The narrative device of striding around looking amazed

Lots of terribly clever people who I admire are busy laying into this on Twitter and I can see why. It’s basically trollnip for skeptics, with a headline which went for provocative and heretical and came to rest on clunky and stupid. It goes particularly badly off-piste at the end where the writer wants to stop the EEEVUL NEUROSCIENCE before it makes rational automatons of us and totally explains away poetry, truth, beauty and the creativity to which journalists presumably imagine they owe their employment. Even I know this is bollocks and I have taken to my current “Evolution of the Human Brain” course like a duck to table tennis.

But if you look beyond all the sniffy stuff about priests and anti-intellectual reverence – and I am actually going to snip it out so you don’t get distracted – this is the main point:

The crucial question, though, is who is doing the worshipping. Cox and co make much of their own humility in the face of natural marvels. They express wonder and we are meant to follow suit. But it’s too easy for the meekness we feel in the face of extraordinary facts to blur into deference towards popular scientists themselves, with their public profile and their privileged access to those facts…

The rhetoric of wonder is all about encouraging participation. But this infantilising power dynamic is not conducive to confident involvement or critical inquiry. It creates an inaccessible aura around science which has little to do with the everyday practicalities of what goes on in labs…

Now, you can cavil at the “privileged” bit depending on the extent to which you believe in technocratic elites. But the reason I know this is actually a valid point and not an assault on the mortal soul of everyone with a BSc is because I’ve long thought something very similar about the popular presentation of the humanities, and in particular history.

I don’t get why TV history is about authority figures relating a narrative. I really don’t. Because it’s not like that at all to work with the stuff. The process of “doing history” is really about being buffeted by a thousand different contradictory opinions, finding out a few things for yourself, and cautiously, with much caveating, raising a plucky little flag over your own carefully incubated opinion which only ventures to comment on a very small area at a time. Gradually, like a Civilisations player, you expand your areas of knowledge and write monographs and edit volumes, and eventually they start letting you write big narrative, and that still gets torn to shreds by everybody else.

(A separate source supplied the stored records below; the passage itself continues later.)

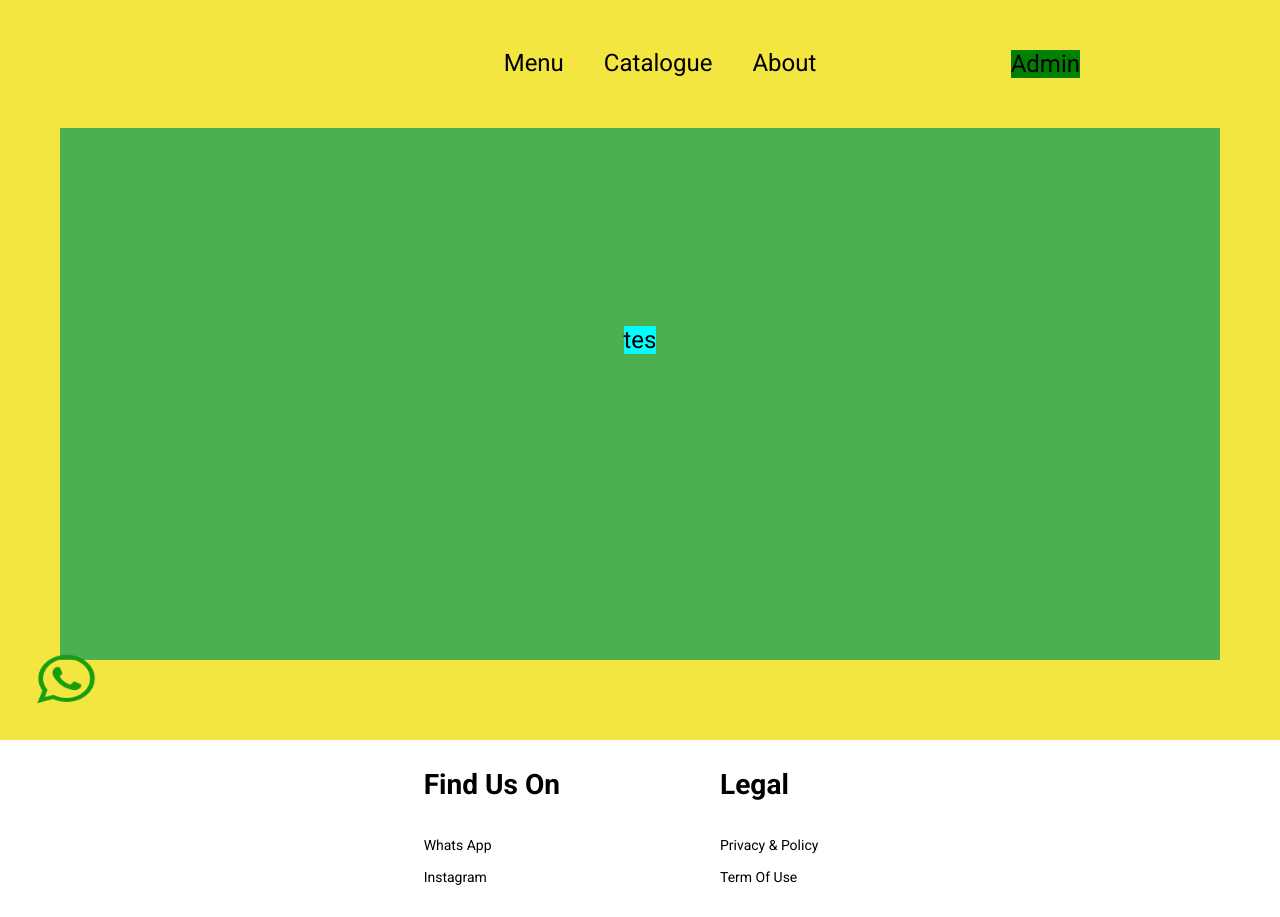
Repository: Fauzaanmhmd/Skripsi
Page: /about
The author's editor kept a copy of each file at every save. The page is drawn from the files as they stood at one save, then again after the next save.
The browser window is 1280 px wide. The pictures show the whole page.
The project was rebuilt for these pictures with package versions that can differ from the ones it lists, and the page was loaded fresh each time. The framework's server and built-in components were replaced by stand-ins that run in the browser. Also part of the build but not shown: next.config.js, components/background.js.

Above is the page before, as saved 2021-06-01 09:32:01.

### pages/about/index.js
import Layout from "../../components/Layout"

export default function About({ recipes }) {
    return (
        <Layout>
            <div className="admin">
                <div className="admin_container">
                    tes
                </div>
            </div>
        </Layout>

    )
}

### styles/globals.css
@import url('https://fonts.googleapis.com/css2?family=Roboto:ital,wght@0,100;0,300;0,400;0,500;0,700;0,900;1,100;1,300;1,400;1,500;1,700;1,900&display=swap');

body {
  background: #F4E640;
  margin: 0;
  font-family: 'Roboto';
  font-size: 1.5em;
}
.layout {
  min-height: 100vh;
  display: flex;
  flex-direction: column;
}
header {
  text-align: center;
}
header a {
  text-decoration: none;
  color: black;
  text-transform: uppercase;
  display: inline-block;
}
header h1, header h2 {
  margin: 0;
}
header span {
  display: block;
  line-height: 1em;
}
header span:first-child {
  font-size: 1em;
  font-weight: 400;
}
header span:last-child {
  font-size: 1.5em;
  font-weight: 800;
}
header h2 {
  font-size: 1.2em;
  font-weight: 400;
}

.page-content {
  max-width: 1200px;
  margin: 20px auto 80px;
  padding: 0 20px;
  width: 100%;
  box-sizing: border-box;
}

ul{
  list-style-type: none;
  display: flex;
}

.ul_foot {
  display: flex;
  flex-direction: column;
  width: 100%;
}

.socmed {
  display: fixed;
  flex-direction: column;
  bottom: 0;
  left: 0;

}

.ul_foot > li {
  border-bottom: none;
}

.ul_foot >li:hover {
  border-bottom: none;
}
li {
  margin: 20px;
  cursor: pointer;
  border-bottom: 2px solid #F4E640;
}
li:hover {
background-color: transparent;
border-bottom: 2px solid black;
}
.navimg{
  position: absolute;
  left: 20px;
}
.zoom:hover {
  -ms-transform: scale(1.5); /* IE 9 */
  -webkit-transform: scale(1.5); /* Safari 3-8 */
  transform: scale(1.5);
  transition: transform .9s;
}

img {
  width: 550px;
  height: 380px;
  margin: 10px 0 0 0;
  padding: 10px 20px 0px 20px;
  display: flex;
  justify-content: center;
  align-items: center;
  position: relative;
  cursor: pointer;
}

img:hover {
  -ms-transform: scale(1.1); /* IE 9 */
  -webkit-transform: scale(1.1); /* Safari 3-8 */
  transform: scale(1.1);
  transition: transform .9s;
}

.image {
  display: grid;
  grid-template-columns: repeat(2,minmax(0,1fr));
  grid-gap: 5rem;
}

.img_product{
  width: 550px;
  height: 380px;
  margin: auto;
  margin-top: 150px;
  padding: 10px 20px 0px 20px;
  display: flex;
  justify-content: center;
  align-items: center;
  position: relative;
  cursor: pointer;
}

.button {
  cursor : pointer;
  margin: 0 30px;
  padding: 0 20px;
  width: 100px;
}

.button {
  cursor: pointer;
  border-bottom-width: 2px;
  background-color: #4CAF50;
  color: white;
  padding: 12px 20px;
  border: none;
  border-radius: 4px;
  cursor: pointer;
  float: center;
}

.img-bg {
  display: flex;
  background-color: white;
  flex-direction: column;
  justify-content: center;
  align-items: center;
  width: 65%;
  height: 150px;
  margin: -30px 130px 40px 130px;
  grid-template-columns: repeat(2,minmax(0,1fr));
}

.zoom-dropdown:hover {
  -ms-transform: scale(1.5); /* IE 9 */
  -webkit-transform: scale(1.5); /* Safari 3-8 */
  transform: scale(1.5);
  transition: transform .9s;
}

.zoom_wrapper {
  margin-top: 120px;
  width: 100%;
  text-align: center;
}

.form_catalogue {
  display: flex;
  background-color: white;
  flex-direction: column;
  justify-content: center;
  align-items: center;
  width: 100%;
  height: auto;
  margin: 20px 130px 140px 0px;
  border-radius: 20px;
}

section {
  background-color: white;
  padding: 1rem 1rem;
  border-radius: 20px;
}
.input-field {
  background:rgba(255,255,255,0.1);
  margin-bottom:10px;
  margin-top:3px;
  line-height:1.5em;
  font-size:20px;
  font-size:1.3rem;
  border:none;
  padding:5px 10px 5px 10px;
  color:black;
  box-sizing:border-box;
  width:100%;
  margin-left:auto;
  margin-right:auto;
}

* {
  box-sizing: border-box;
}

input[type=text], select, textarea {
  width: 100%;
  padding: 12px;
  border: 1px solid #ccc;
  border-radius: 4px;
  resize: vertical;
}

label {
  padding: 12px 12px 12px 0;
  display: inline-block;
}

input[type=submit] {
  background-color: #4CAF50;
  color: white;
  padding: 12px 20px;
  border: none;
  border-radius: 4px;
  cursor: pointer;
  float: right;
}

input[type=submit]:hover {
  background-color: #45a049;
}

.container {
  border-radius: 5px;
  background-color: #f2f2f2;
  padding: 20px;
}

.col-25 {
  float: left;
  width: 25%;
  margin-top: 6px;
}

.col-75 {
  float: left;
  width: 75%;
  margin-top: 6px;
}

/* Clear floats after the columns */
.row:after {
  content: "";
  display: table;
  clear: both;
}

.form {
  text-align: center;
  margin-top: 130px;
}

.form_button {
  border-bottom-width: 2px;
  background-color: #4CAF50;
  color: white;
  padding: 12px 20px;
  border: none;
  border-radius: 4px;
  cursor: pointer;
  float: right;
}

.swal-title {
  margin: 0px;
  font-size: 16px;
  box-shadow: 0px 1px 1px rgba(0, 0, 0, 0.21);
  margin-bottom: 28px;
}


.navbar {
  display: flex;
  justify-content: center;
  padding: 5px 20px;
  align-items: center;
  background-color: #F4E640;
  flex-direction: column-reverse;
  position: fixed;
  z-index: 999;
  width: 100%;
}

/* footer {
  background: white;
  color: black;
  padding: 40px;
  text-align: center;
  display: flex;
  align-items: center;
  width: 100%;
  justify-content: space-around
} */
footer {
  display: flex;
  justify-content: center;
  background-color: white;
}

.footer_inner {
  display: grid;
  grid-template-columns: repeat(2, minmax(0, 1fr));
  grid-gap: 10rem;
}

.footer_list{
  display: flex;
  flex-direction: column;
  padding-left: 0;
}

.footer_listItem {
  margin: .5rem 0;
  font-size: 14px;
  border-bottom: none;
}

.footer_list a {
  text-decoration: none;
  color: black;
}
.icon_wa {
  position: fixed;
  z-index: 99999;
  bottom: 16px;
  left: 16px;
}

.icon_waImg {
  height: 60px;
  width: 100px;
  background-color: transparent;
}

.content a {
  background-color: #45a049;
  padding: 10px 20px;
  border-radius: 30px;
  color: black;
  text-decoration: none;
  width: fit-content;
}

.content {
  float: left;
  padding: 10px;
  text-decoration: none;
}

.socmed a {
  margin: 10px;
}

.modal {
  display: flex;
  justify-content: center;
  align-items: center;
  position: fixed;
  top: 0;
  right: 0;
  bottom: 0;
  background-color: #0000009c;
  left: 0;
  z-index: 1000;
}

.modal_container{
  width: 500px;
  height: 100px;
  padding-left: -5px;
  background-color: white;
  border-radius: 6px;
  position: relative;
  text-align: center;
  padding-top: 15px;
  padding-right: 60px;
  font-size: 22px;
}

.button_click {
  position: absolute;
  top: 1rem;
  right: 2rem;
  cursor: pointer;
}

.fa-check-square:before {
  position: relative;
  right: 0;
  content: "\f14a";
  font-size: 60px;
  color: #45a049;
}

.background {
  display: flex;
  padding: 20px 20px;
}

.background_judul {
  display: flex;
  justify-content: center;
  align-items: center;
  width: 50%;
}

.bg_img {
  margin-top: 100px;
  width: 99vw;
  position: relative;
}

.bg_text {
  background-color: transparent;
}

@media screen and (max-width: 765px) {
  .image {
    grid-template-columns: repeat(1,minmax(0,1fr));
    grid-gap: 5rem;
  }
  .footer_inner {
  grid-template-columns: repeat(1, minmax(0, 1fr));
  grid-gap: 10rem;
  }

  .img {
    width: 225px;
    height: 190px;
  }

  .image_wrapper {
    display: flex;
    align-items: center;
    justify-content: center;
    flex-direction: column;
  }

  .bg_img {
    width: 100vw;
    height: auto;
    display: flex;
    align-items: center;
    justify-content: center;
  }
}

.admin {
  display: flex;
  justify-content: center;
  align-items: center;
  width: 100%;
  height: 50vw;
  background-color: #4CAF50;
}

.admin_container {
  background-color: aqua;
}

.navbar_admin {
  position: absolute;
  background-color: green;
  right: 200px;
}

### components/Layout.js
import Link from 'next/link'
import Navbar from './Navbar'
import Background from './background'

export default function Layout({ children, withBackground, judul }) {

  return (
    <div className="layout">
      <header>
        <Navbar />
      </header>

      {
        withBackground &&
        <>
          <Background />
          {
            judul
          }
        </>
      }

      <div className="page-content">
        {children}
      </div>

      <footer>
        <div className="footer_inner">
          <div className="footer_item">
            <h3>Find Us On</h3>
            <ul className="footer_list">
              <a target="blank" href="https://wa.link/74wpl7">
                <li className="footer_listItem">Whats App</li>
              </a>
              <a target="blank" href="http://www.instagram.com/fauzaan.mhmd/">
                <li className="footer_listItem">Instagram</li>
              </a>
            </ul>
          </div>
          <div className="footer_item">
            <h3>Legal</h3>
            <ul className="footer_list">
              <Link href={`/catalogue/privacypolicy`}>
                <li className="footer_listItem">Privacy & Policy</li>
              </Link>
              <Link href={`/catalogue/termofuse`}>
                <li className="footer_listItem">Term Of Use</li>
              </Link>
            </ul>
          </div>
        </div>
        <div className="icon_wa">
          <a target="blank" href="https://wa.link/74wpl7">
            <img className="icon_waImg" src="/img/wa.png" alt="" />
          </a>
        </div>
      </footer>
    </div >
  )
}

### components/Navbar.js
import Link from 'next/link'

const Navbar = props => {
    return (
        <div className="navbar">
            <ul className="navbar_menu">
                <Link href="/">
                    <li className="zoom">Menu</li>
                </Link>
                <Link href="/catalogue">
                    <li className="zoom-dropdown">Catalogue</li>
                </Link>
                <Link href="/about">
                    <li className="zoom">About</li>
                </Link>
            </ul>
            <div className="navbar_admin">Admin</div>
        </div>
    )
}

export default Navbar

Loaded but not shown: pages/_app.js (common file)

After the next save:
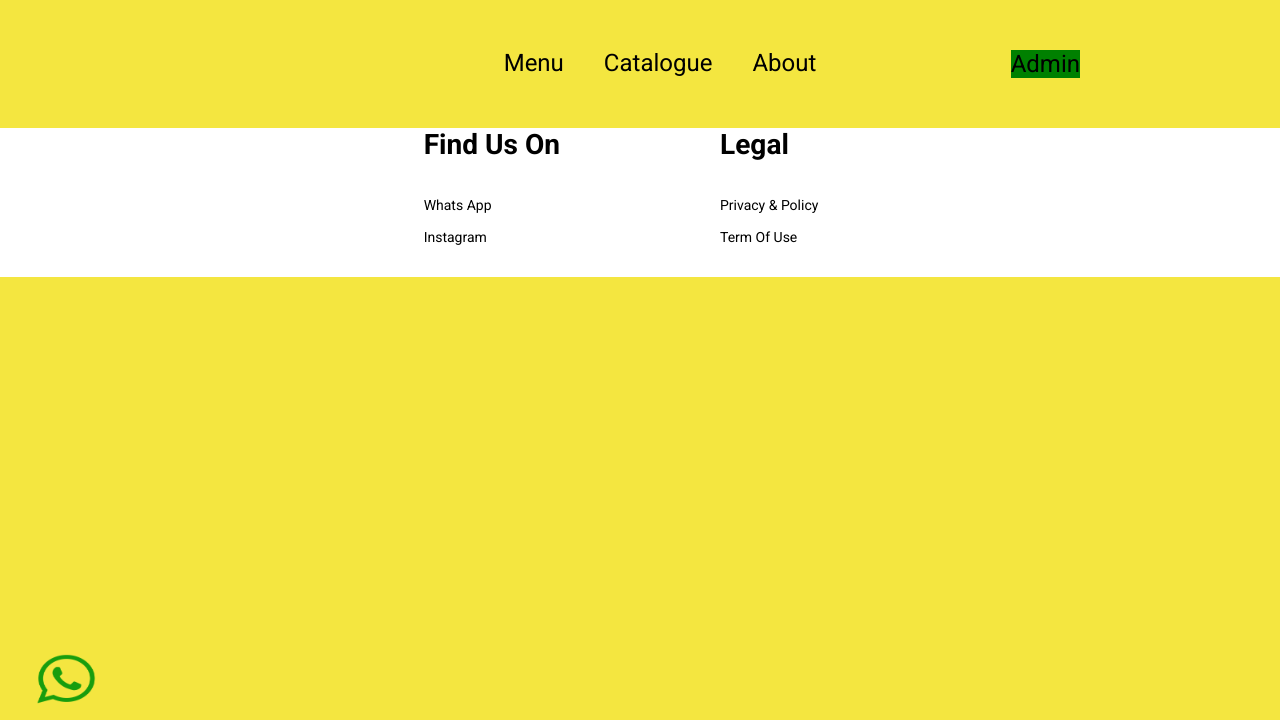
Saved 5 min 1 s later.
--- a/pages/about/index.js
+++ b/pages/about/index.js
@@ -3,11 +3,7 @@
 export default function About({ recipes }) {
     return (
         <Layout>
-            <div className="admin">
-                <div className="admin_container">
-                    tes
-                </div>
-            </div>
+
         </Layout>
 
     )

(This is a bit of a worm’s eye view, obviously, don’t take this as a career guide. God help you if you’re here for career guidance.)

Yet big, unanswerable, monolithic narrative is what TV history is all about. Rarely is there any sense that there are wildly differing interpretations to be reconciled, long hard slogs of argument and counter-argument to assimilate, whole rival theoretical schools of thought who typically spend twenty years hissing at each other and the next twenty years apologising (this is called “synthesis”), and landmark contributions that suddenly have the effect of making everyone else look bloody stupid (this is called “creating a new paradigm”)  – no sense, in short, of any of the stuff that makes the whole pursuit fun. Historians and archaeologists don’t stay up long into the night at conferences because they like sitting around saying “Hey! That Henry VIII, eh? What a bastard! Isn’t it wonderful to know that!” any more than I imagine scientists do the equivalent. They do it because they like swapping ideas and arguing, and there’s everything that has ever happened to argue about.

I can’t say I get much of a sense of what the intellectual exercise of science is really like from popular science TV. And unlike with history TV, I can’t fill in the gaps myself. I’m guessing most of the people snarking at the above article on Twitter can fill in those gaps, so no wonder they know how to “wonder” in a constructive fashion. They take the wonder as shorthand for something else, just as I do when watching a historian or archaeologist stride across a landscape (male), or gaze soulfully into the distance with windblown hair (female and Neil Oliver). I know this isn’t what they normally do, literally and metaphysically.

It might be jolly if TV science made some attempts to tell the rest of us what it was actually all about, intellectually speaking, and if we did the same for them, so none of us would have to do this totemic “Isn’t this AMAZEBALLS?” striding around business any more. Not easy to figure out a way to do that, but it’s thousands of years of accumulated human knowledge, it would be surprising if it were.

TL;DR I think that article has a point.

3 thoughts on “The narrative device of striding around looking amazed

    • Very kind, thank you. I wonder if the original started out as better, actually, and somebody (possibly even the author) read the draft and said “Hm, I think we need to jam some more snidey old chestnuts about religion in there”.

  1. Pingback: One step beyond wonder | letstalkaboutscience

Leave a Reply

Fill in your details below or click an icon to log in:

WordPress.com Logo

You are commenting using your WordPress.com account. Log Out / Change )

Twitter picture

You are commenting using your Twitter account. Log Out / Change )

Facebook photo

You are commenting using your Facebook account. Log Out / Change )

Google+ photo

You are commenting using your Google+ account. Log Out / Change )

Connecting to %s